The technology makes use of non-commercial terrestrial, amphibious and aquatic plants
Shivani Chaturvedi | February 22, 2016 | Puducherry
Puducherry has come up with an eco-friendly way of treating water in a fishing hamlet Chinna Kalapet. Based on a technology called SHEFROL (sheet flow root level) bioreactor, the wastewater treatment plant is running since November 2014 and helping villagers use this water for irrigation purpose.
Professor S A Abbasi of Pondicherry University, who designed the technology, says, “The technology is low-cost. One plant to treat the waste from 30-40 houses can be set up with only Rs 15,000 to Rs 16,000. The efficiency and the rate of treatment are as similar as conventional plants (which require 10 times more money to set up).” Prof Abbasi further explains that plant can be maintained easily as it has no machinery.
SHEFROL technology uses non-commercial terrestrial, amphibious, and aquatic plants in specially designed and optimised bioreactors to efficiently treat sewage and other wastewater.

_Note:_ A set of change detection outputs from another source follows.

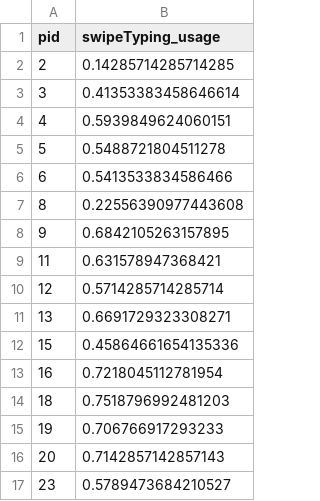
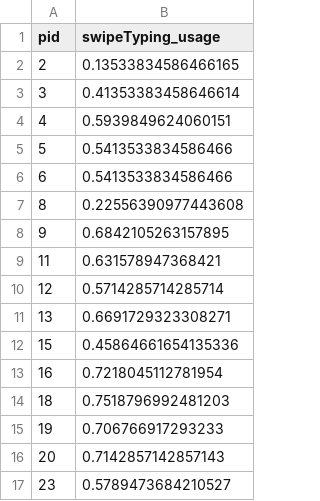
Before and after one commit to siddharth-padakanti/SwipeTyping-CHI2026, a CSV file: analysis/logs/usage.csv, drawn as a sheet.

```diff
--- a/analysis/logs/usage.csv
+++ b/analysis/logs/usage.csv
@@ -1,6 +1,6 @@
 pid,swipeTyping_usage
-2,0.14285714285714285
+2,0.13533834586466165
 3,0.41353383458646614
 4,0.5939849624060151
-5,0.5488721804511278
+5,0.5413533834586466
 6,0.5413533834586466
```
Also changed, not shown: analysis/logs/word.csv, 1 other file.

In an effort to develop an eco-friendly, inexpensive, and simple technologies for waste water treatment Prof Abbasi came up with the idea of SHEFROL technology in 2005. With the help of fellow colleagues, S Gajalakshmi and Tasneem Abbasi, he carried out extensive experiments and field trials to start the technology.
The first pilot plant based on this technology was set up in 2006 at Pondicherry University to treat wastewater coming from B R Ambedkar building and surrounding areas. At that time it was installed with only Rs 600. With more buildings coming up in that area and increasing quantity of wastewater, the capacity of the plant was expanded. It proved easy, efficient and inexpensive. Several other similar plants have been put up in the Pondicherry University campus which are treating wastewaters in different pockets. The technology has been tried for 10 years and has proved highly successful and reliable.

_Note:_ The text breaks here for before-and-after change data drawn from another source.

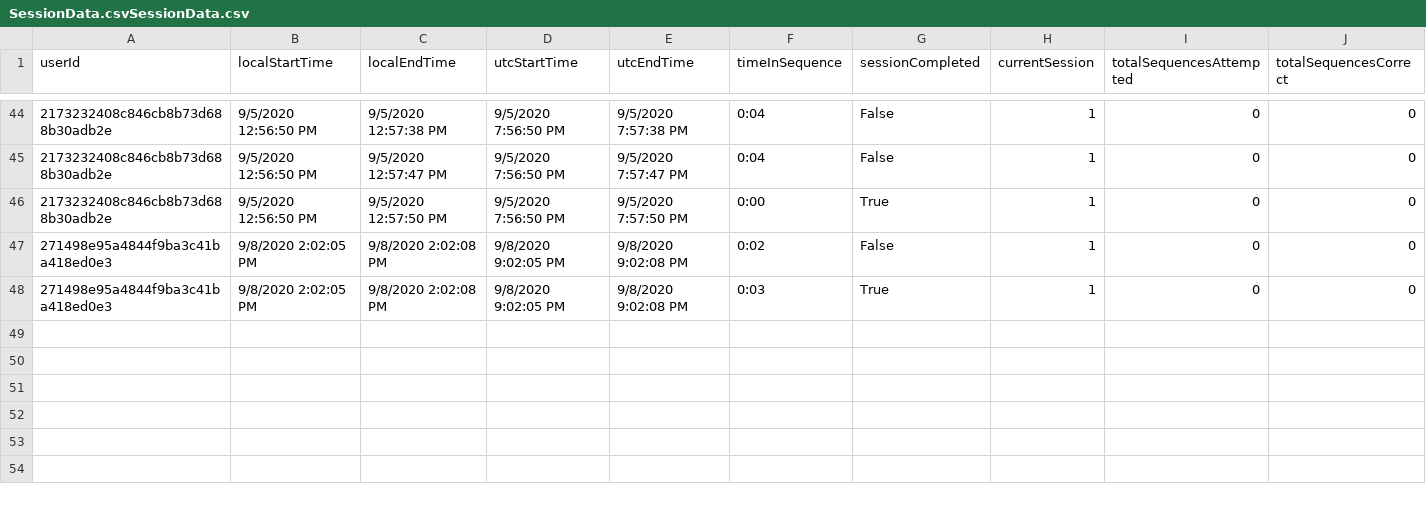
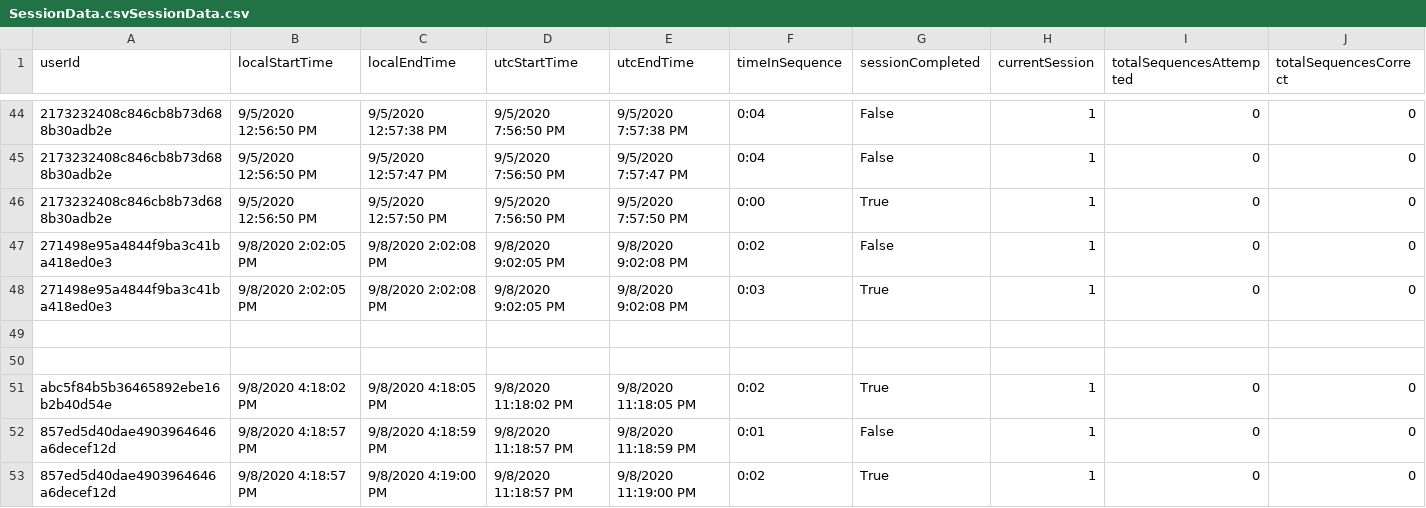
Before and after one commit to ReGame-VR/ReGame-Cognitive-Project, a CSV file: ReGameCognitive/Assets/Resources/SessionData.csvSessionData.csv, drawn as a sheet; only a part is shown, gaps mark what is left out; rows hold the shown columns only; the diff names each change by its address in the sheet, - before the commit and + after, or states it on an @@ line.

```diff
--- a/ReGameCognitive/Assets/Resources/SessionData.csvSessionData.csv
+++ b/ReGameCognitive/Assets/Resources/SessionData.csvSessionData.csv
+row 49: (empty)
+row 50: (empty)
+row 51: abc5f84b5b36465892ebe16b2b40d54e | 9/8/2020 4:18:02 PM | 9/8/2020 4:18:05 PM | 9/8/2020 11:18:02 PM | 9/8/2020 11:18:05 PM | 0:02 | True | 1 | 0 | 0
+row 52: 857ed5d40dae4903964646a6decef12d | 9/8/2020 4:18:57 PM | 9/8/2020 4:18:59 PM | 9/8/2020 11:18:57 PM | 9/8/2020 11:18:59 PM | 0:01 | False | 1 | 0 | 0
+row 53: 857ed5d40dae4903964646a6decef12d | 9/8/2020 4:18:57 PM | 9/8/2020 4:19:00 PM | 9/8/2020 11:18:57 PM | 9/8/2020 11:19:00 PM | 0:02 | True | 1 | 0 | 0
```
Also changed, not shown: ReGameCognitive/Assets/Resources/SessionData.csv, 3 other files.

Elaborating on the technology, Prof Abbasi says, “The plant uses no chemicals and thus generates no pollution. It can be put up within a few days and if the land on which it has been put is needed for any other purpose, it can be dismantled and shifted easily. People dwelling in one house or groups from a colony, a village, a large suburb can use it. Most other technologies are usable only at large scales or/and they become too expensive to use at lower scales. This is the reason why most villages and many suburbs are not covered by wastewater treatment units. A team from the Centre for Pollution Control and Environmental Engineering, School of Engineering and Technology, Pondicherry University installed the treatment plant. This treated water is used for irrigation purpose.

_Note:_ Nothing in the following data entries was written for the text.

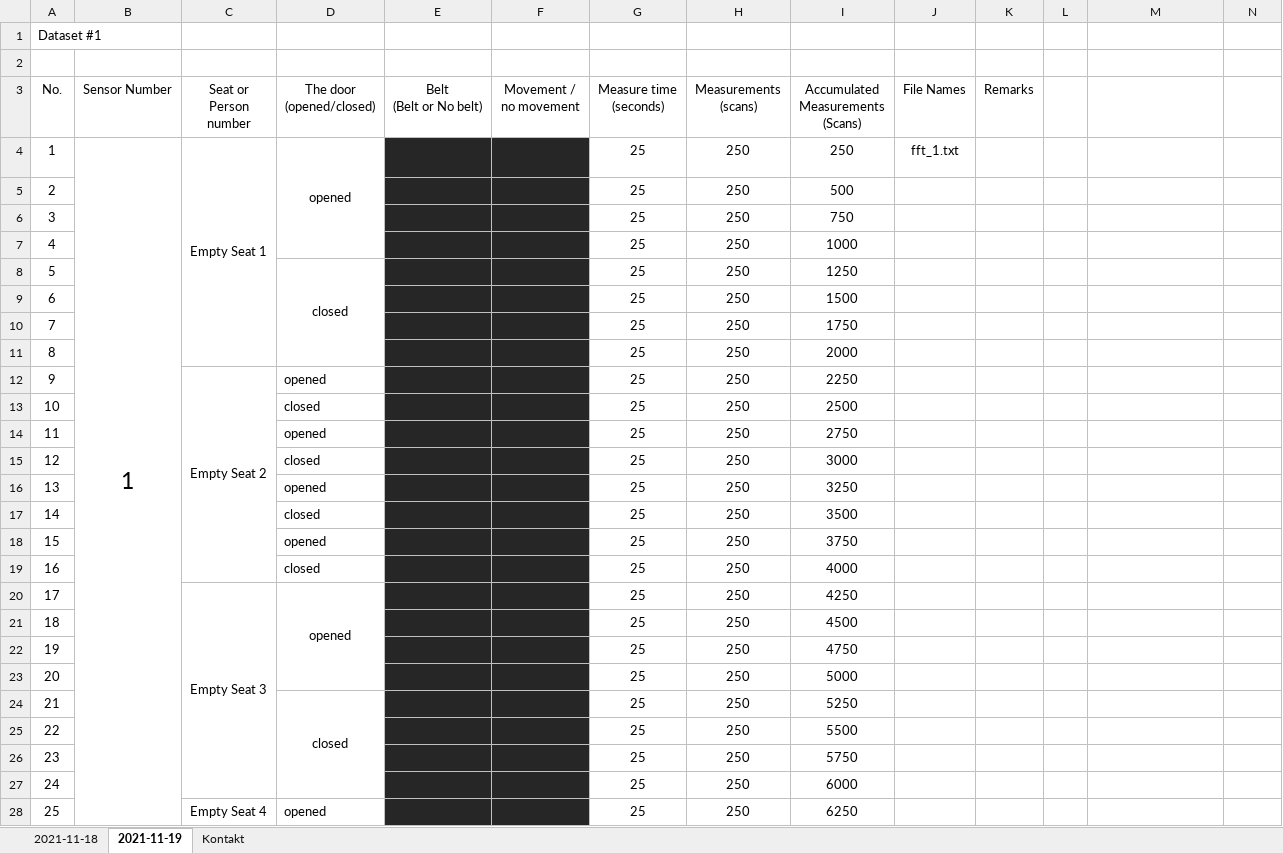
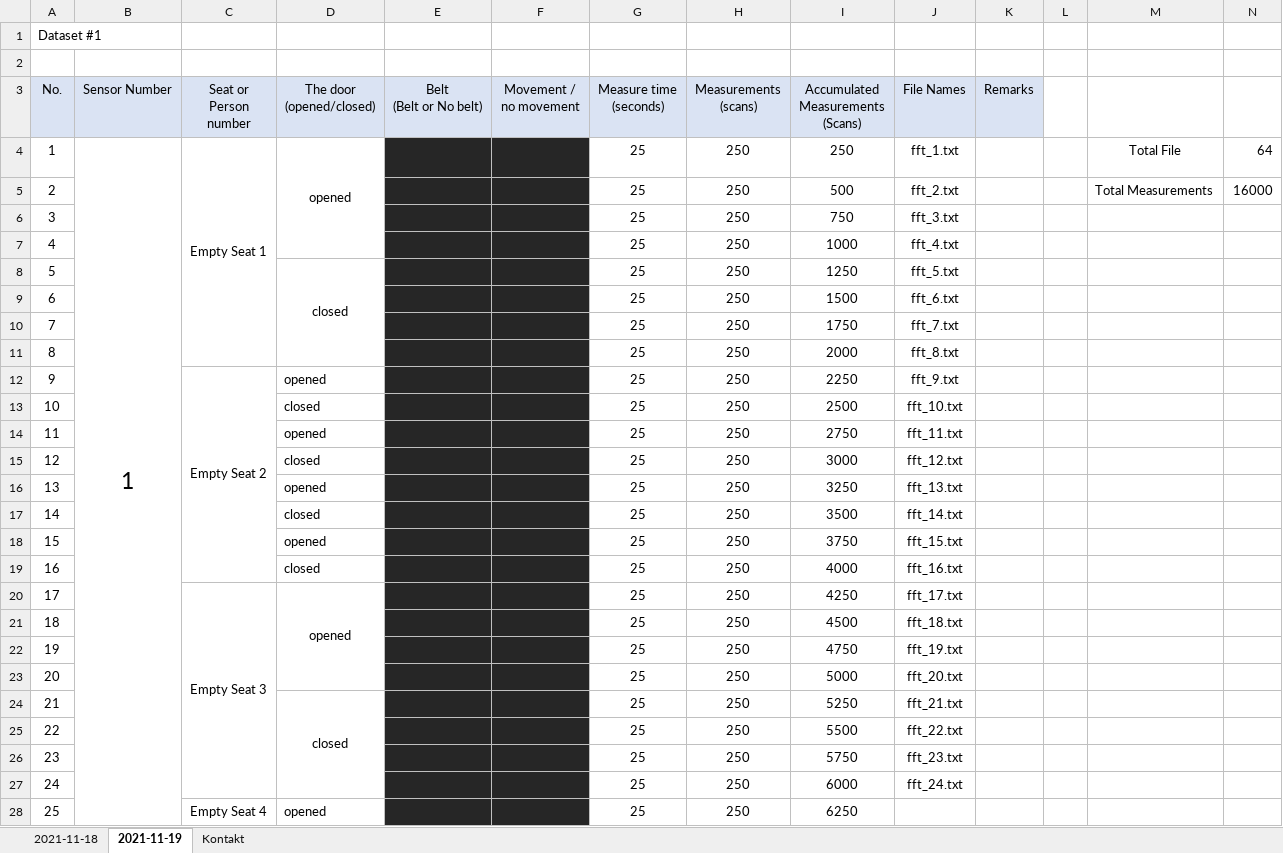
Before and after one commit to ML-AIS/ML-AIS-Sensor-Project-2021, an Excel workbook: Data/Data_detail.xlsx, sheet 2021-11-19, drawn as a sheet; only a part is shown; values as stored, in another font and other column widths than the file's, no borders; the diff covers the shown part only; the diff names each change by its address in the sheet, - before the commit and + after, or states it on an @@ line.

```diff
--- a/Data/Data_detail.xlsx (sheet 2021-11-19)
+++ b/Data/Data_detail.xlsx (sheet 2021-11-19)
-A3:K3 fill: none
+A3:K3 fill: #DAE3F3
-B4:B115 merged
+B4:B163 merged
-M4: (empty)
+M4: Total File
-N4: (empty)
+N4: 64
-J5 (File Names): (empty)
+J5 (File Names): fft_2.txt
-M5: (empty)
+M5: Total Measurements
-N5: (empty)
+N5: 16000
-J6 (File Names): (empty)
+J6 (File Names): fft_3.txt
-J7 (File Names): (empty)
+J7 (File Names): fft_4.txt
-J8 (File Names): (empty)
+J8 (File Names): fft_5.txt
-J9 (File Names): (empty)
+J9 (File Names): fft_6.txt
-J10 (File Names): (empty)
+J10 (File Names): fft_7.txt
-J11 (File Names): (empty)
+J11 (File Names): fft_8.txt
-J12 (File Names): (empty)
+J12 (File Names): fft_9.txt
-J13 (File Names): (empty)
+J13 (File Names): fft_10.txt
-J14 (File Names): (empty)
+J14 (File Names): fft_11.txt
-J15 (File Names): (empty)
+J15 (File Names): fft_12.txt
-J16 (File Names): (empty)
+J16 (File Names): fft_13.txt
-J17 (File Names): (empty)
+J17 (File Names): fft_14.txt
-J18 (File Names): (empty)
+J18 (File Names): fft_15.txt
-J19 (File Names): (empty)
+J19 (File Names): fft_16.txt
-J20 (File Names): (empty)
+J20 (File Names): fft_17.txt
-J21 (File Names): (empty)
+J21 (File Names): fft_18.txt
-J22 (File Names): (empty)
+J22 (File Names): fft_19.txt
-J23 (File Names): (empty)
+J23 (File Names): fft_20.txt
-J24 (File Names): (empty)
+J24 (File Names): fft_21.txt
-J25 (File Names): (empty)
+J25 (File Names): fft_22.txt
-J26 (File Names): (empty)
+J26 (File Names): fft_23.txt
-J27 (File Names): (empty)
+J27 (File Names): fft_24.txt
```
Also changed, not shown: 40 edited cells and cell formats elsewhere in this sheet, sheet 2021-11-18, formulas that keep their value.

According to Abbasi, centre government’s department of Science & technology, deparment of biotechnology and centre for development of advanced computing, have independently conducted patent searches and have certified SHEFROL as novel and patentable. Department of biotechnology, of ministry of science and technology supported the finances in getting the patent. The patent claim was registered in 2011 and published in the official journal of the patent office and the claim remains undisputed.
Once the schedule for the next assembly elections has been announced, there is a flurry of activity around building caste coalitions. This is more intense in the most populous state, Uttar Pradesh, which is the most important state in India in any election, in view of its large population estimated a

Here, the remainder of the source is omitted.